This set of 6 Jumbo Eyedroppers with stand is perfect to inspire curious young scientists! Eyedroppers are a crucial tool in any laboratory, facilitating experiments like mixing primary colours to make secondary colours, or observing early 'chemical reactions' such as dripping lemon juice onto baking soda. 

This particular Jumbo Eyedropper is perfect for younger children as the bulb is large enough for two hands to work together initially but also small enough to be manipulated by a 'pincer grip' as the child's movements become more refined. It's never too early to encourage a child's budding interest in science, technology, engineering and maths (STEM) and the Jumbo Eyedroppers are a great place to start!

Parents and educators alike are often extremely eager to assist young children with the development of fine motor control. This is particularly true because of the impact of fine motor control on the development of writing skills. The use of an Eyedropper is an ideal pre-writing exercise. The child's grasp on the bulb helps to develop strength, control and coordination in the hands and fingers.


Recommended for ages 3+


In addition to supporting scientific discovery, the Eyedroppers can also be used during real Practical Life tasks - such as for watering indoor plants.

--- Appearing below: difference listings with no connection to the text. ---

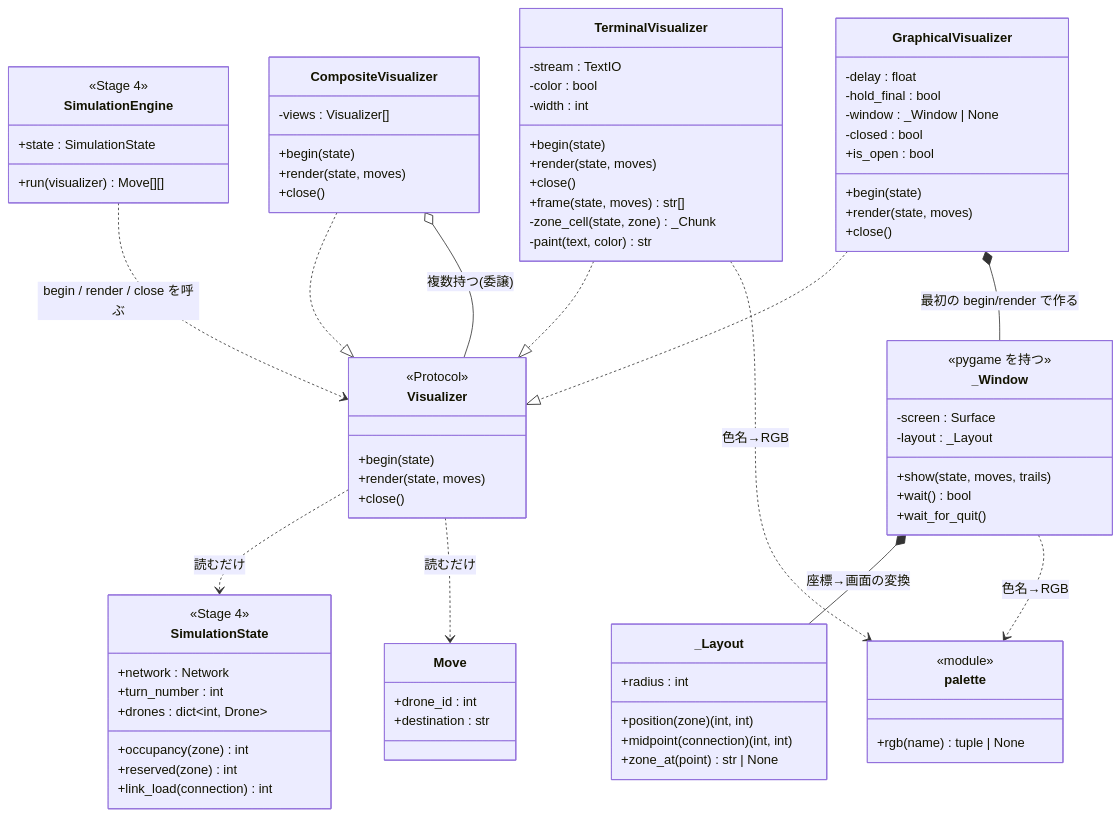
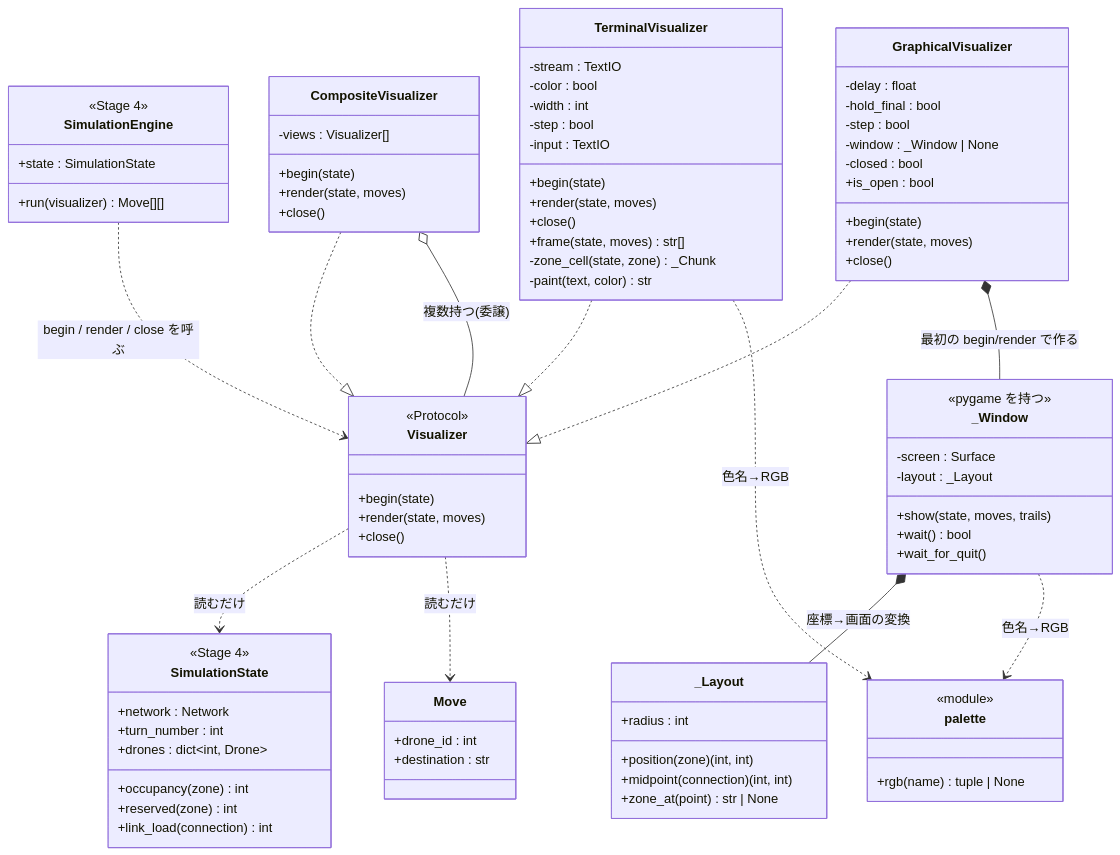
One commit to saikawakiruya-droid/fly_in changed the first of 3 diagrams in docs/research/2026-10-17_workflow-stage7-visualization.md. Above: the diagram before and after it, drawn with Mermaid. The commit also changed other lines of this file and 1 other file, not shown here.

Commit message:
Record the 2026-10-18 visualization decisions: y up, step mode, CLI defaults

```diff
--- a/docs/research/2026-10-17_workflow-stage7-visualization.md
+++ b/docs/research/2026-10-17_workflow-stage7-visualization.md
@@ -93,6 +93,8 @@
         -stream : TextIO
         -color : bool
         -width : int
+        -step : bool
+        -input : TextIO
         +begin(state)
         +render(state, moves)
         +close()
@@ -103,6 +105,7 @@
     class GraphicalVisualizer {
         -delay : float
         -hold_final : bool
+        -step : bool
         -window : _Window | None
         -closed : bool
         +begin(state)
```
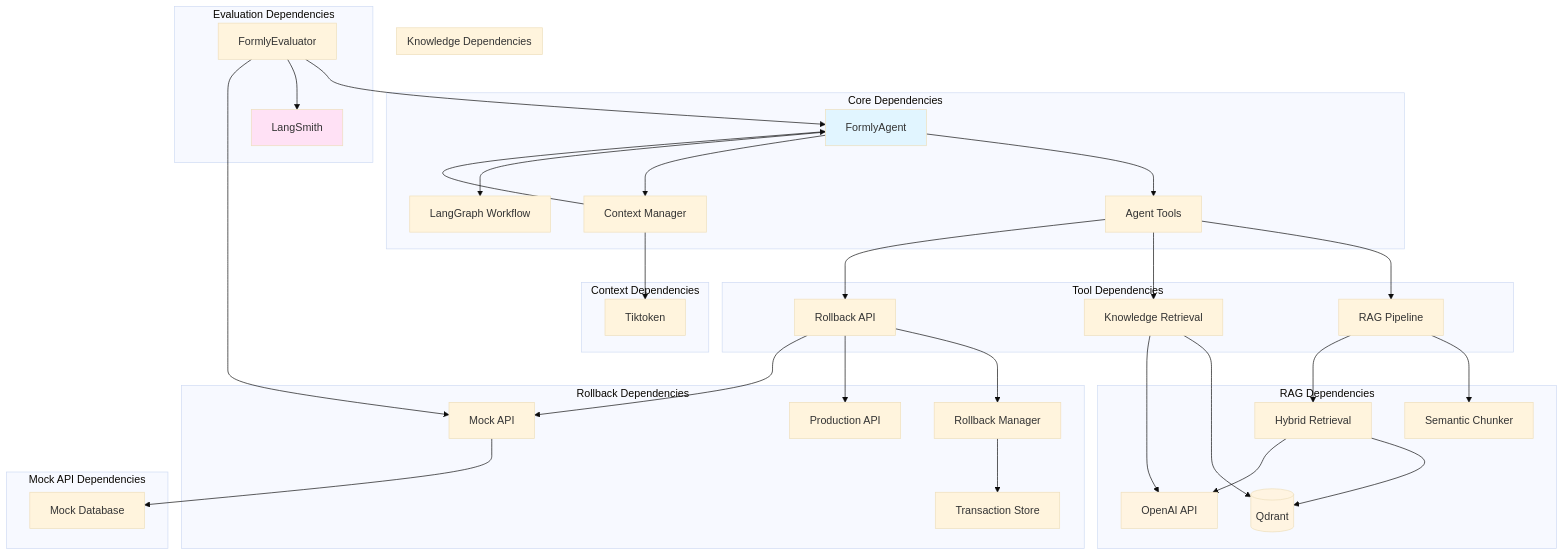
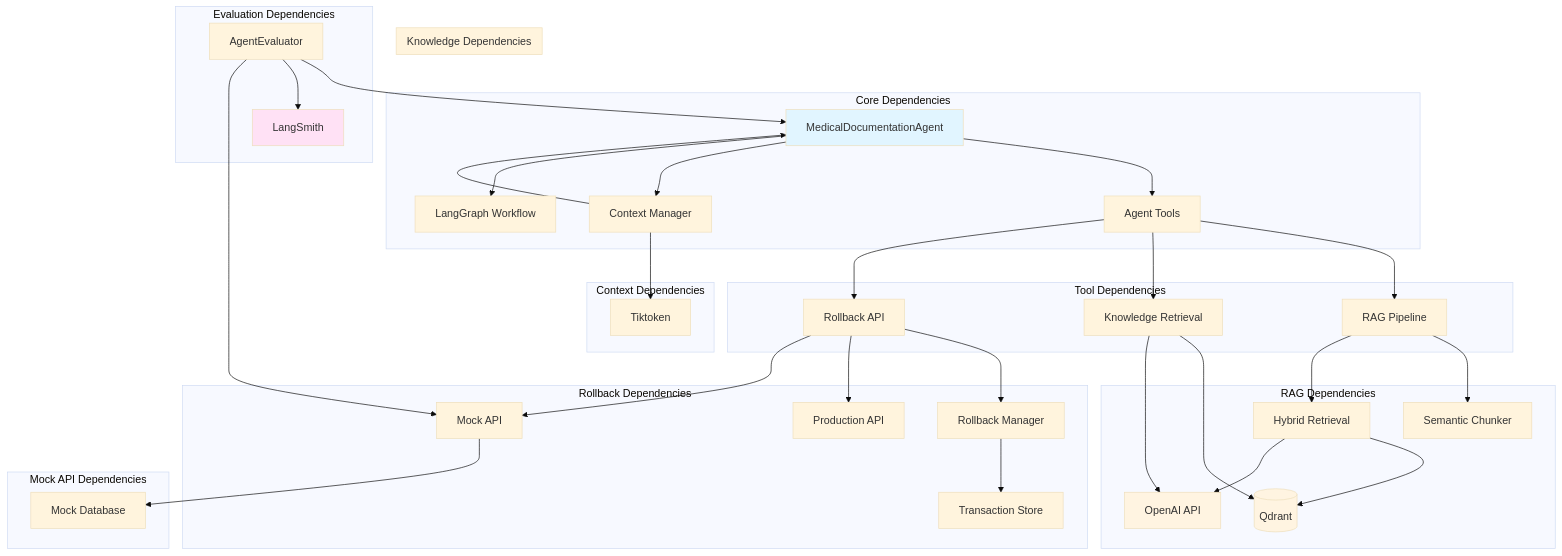
One commit to deepyad/Medical_Documentation_Agents changed the eighth of 12 diagrams in Documentation/ARCHITECTURE_FLOW_DIAGRAMS.md. Above: the diagram before and after it, drawn with Mermaid (base theme). The commit also changed other lines of this file and 14 other files, not shown here.

````diff
--- a/Documentation/ARCHITECTURE_FLOW_DIAGRAMS.md
+++ b/Documentation/ARCHITECTURE_FLOW_DIAGRAMS.md
@@ -857,53 +857,53 @@
 ```mermaid
 graph TD
     subgraph "Core Dependencies"
-        Agent[FormlyAgent] --> Tools[Agent Tools]
+        Agent[MedicalDocumentationAgent] --> Tools[Agent Tools]
         Agent --> ContextMgr[Context Manager]
         Agent --> Workflow[LangGraph Workflow]
     end
     
     subgraph "Tool Dependencies"
         Tools --> RAG[RAG Pipeline]
         Tools --> KnowledgeRet[Knowledge Retrieval]
         Tools --> RollbackAPI[Rollback API]
     end
     
     subgraph "RAG Dependencies"
         RAG --> Chunker[Semantic Chunker]
         RAG --> HybridRet[Hybrid Retrieval]
         HybridRet --> Qdrant[(Qdrant)]
         HybridRet --> OpenAI[OpenAI API]
     end
     
     subgraph "Knowledge Dependencies"
         KnowledgeRet --> Qdrant
         KnowledgeRet --> OpenAI
     end
     
     subgraph "Rollback Dependencies"
         RollbackAPI --> RollbackMgr[Rollback Manager]
         RollbackMgr --> TransactionStore[Transaction Store]
         RollbackAPI --> ProdAPI[Production API]
         RollbackAPI --> MockAPI[Mock API]
     end
     
     subgraph "Mock API Dependencies"
         MockAPI --> MockDB[Mock Database]
     end
     
     subgraph "Evaluation Dependencies"
-        Evaluator[FormlyEvaluator] --> Agent
+        Evaluator[AgentEvaluator] --> Agent
         Evaluator --> LangSmith[LangSmith]
         Evaluator --> MockAPI
     end
     
     subgraph "Context Dependencies"
         ContextMgr --> Tiktoken[Tiktoken]
         ContextMgr --> Agent
     end
     
     style Agent fill:#e1f5ff
     style Qdrant fill:#fff4e1
     style OpenAI fill:#fff4e1
     style LangSmith fill:#ffe1f5
 ```
````
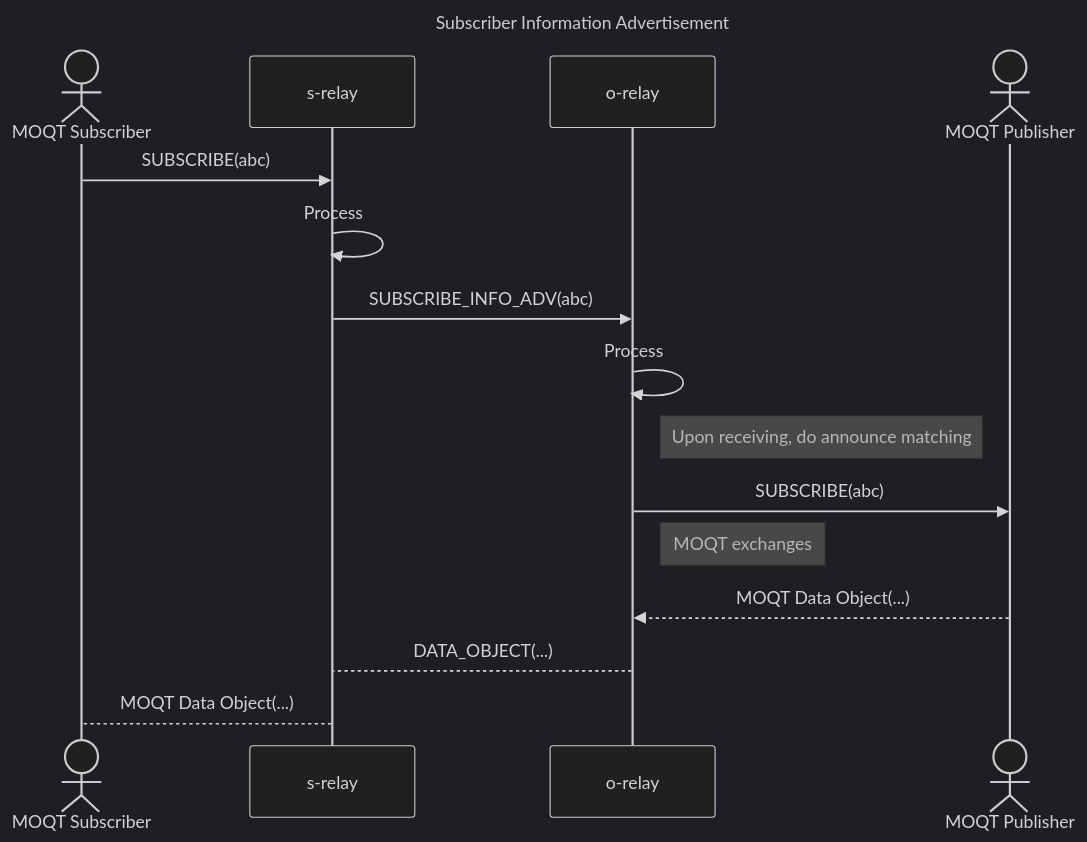
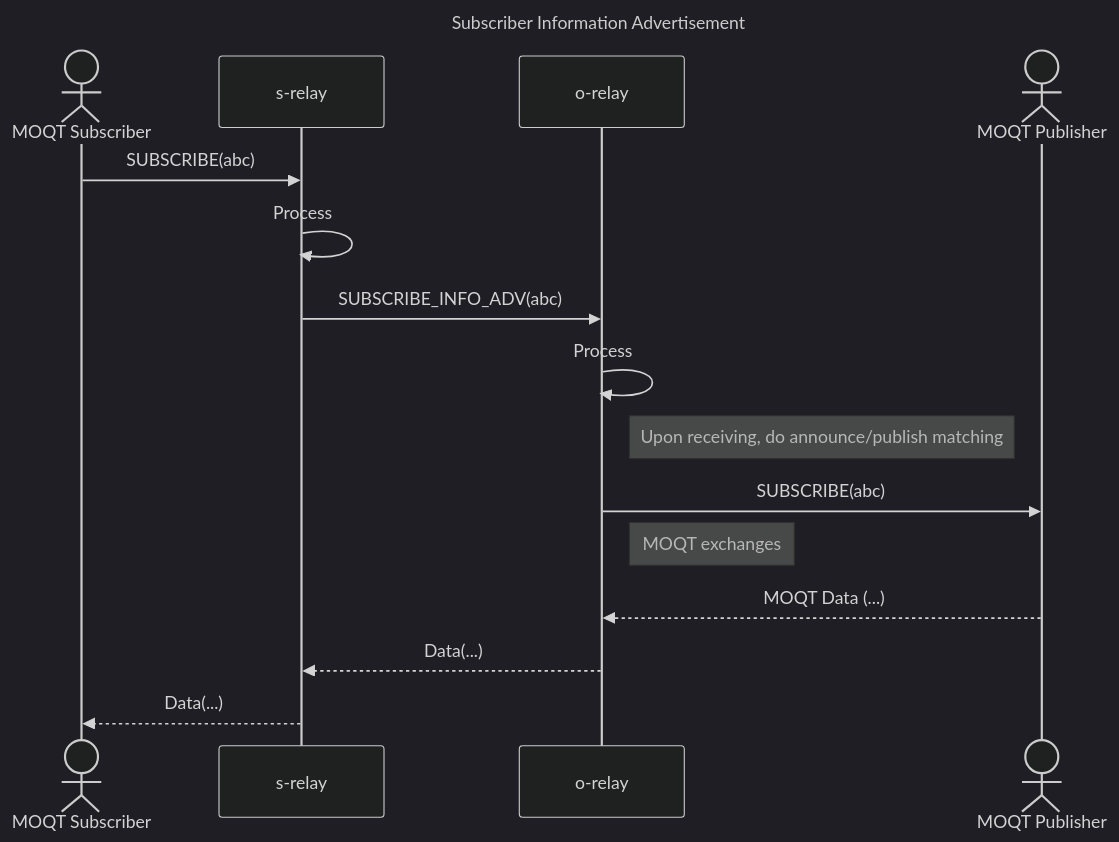
One commit to Quicr/laps changed diagram 26 of 28 in docs/relay-protocol.md. Above: the diagram before and after it, drawn with Mermaid (dark theme). The commit also changed other lines of this file and 1 other file, not shown here.

````diff
--- a/docs/relay-protocol.md
+++ b/docs/relay-protocol.md
@@ -1739,22 +1819,21 @@
 ```mermaid
 ---
 title: Subscriber Information Advertisement
 ---
 sequenceDiagram
     actor S as MOQT Subscriber
     participant SR as s-relay
     participant OR as o-relay
     actor P as MOQT Publisher
 
     S ->> SR: SUBSCRIBE(abc)
     SR ->> SR: Process
     SR ->> OR: SUBSCRIBE_INFO_ADV(abc)
     OR ->> OR: Process
-    note right of OR: Upon receiving, do announce matching
+    note right of OR: Upon receiving, do announce/publish matching
     OR ->> P: SUBSCRIBE(abc)
     note right of OR: MOQT exchanges
-    P -->> OR: MOQT Data Object(...)
-    OR --> SR: DATA_OBJECT(...)
-    SR --> S: MOQT Data Object(...)
-
+    P -->> OR: MOQT Data (...)
+    OR -->> SR: Data(...)
+    SR -->> S: Data(...)
 ```
````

Using a baster to water the plants limits the amount of water and allows the child to nourish the plant while avoiding spills or floods!

They can also be used to make the 'Practical Life Exercises' that are presented on trays in many Montessori classrooms and homes. The use of trays helps to catch spills - limiting mess while allowing for self-correction - and help to define the procedure and purpose of the task. 

An example of a Practical Life exercise on a tray to help a child master the art of transferring. 

Baster activities can take many forms so that they are staggered in difficulty; from an introductory level through to more advanced exercises. A suggested progression could include;

  • Early exploration: the child begins engaging with 'grasping' the bulb to suck and then squirt the liquid. This can happen simply in an open container such as a sink or bucket. This is particularly appropriate and engaging for toddlers.
  • Basic transferring: the child uses the baster to transfer liquid from one open vessel to another. This activity allows the child to focus solely on mastering the use of the pipette itself.
  • Measured transferring: the child uses the baster to transfer liquid from one vessel to a predetermined line on another vessel (for instance, a line drawn onto a small jug or to a certain measurement on a measuring jug).
  • Advanced transferring: the child uses the baster to transfer small measurements of liquid into predetermined sections of a container, such as the spaces in an ice cube tray or the containers of an ice block mould.

An example of the progression of difficulty.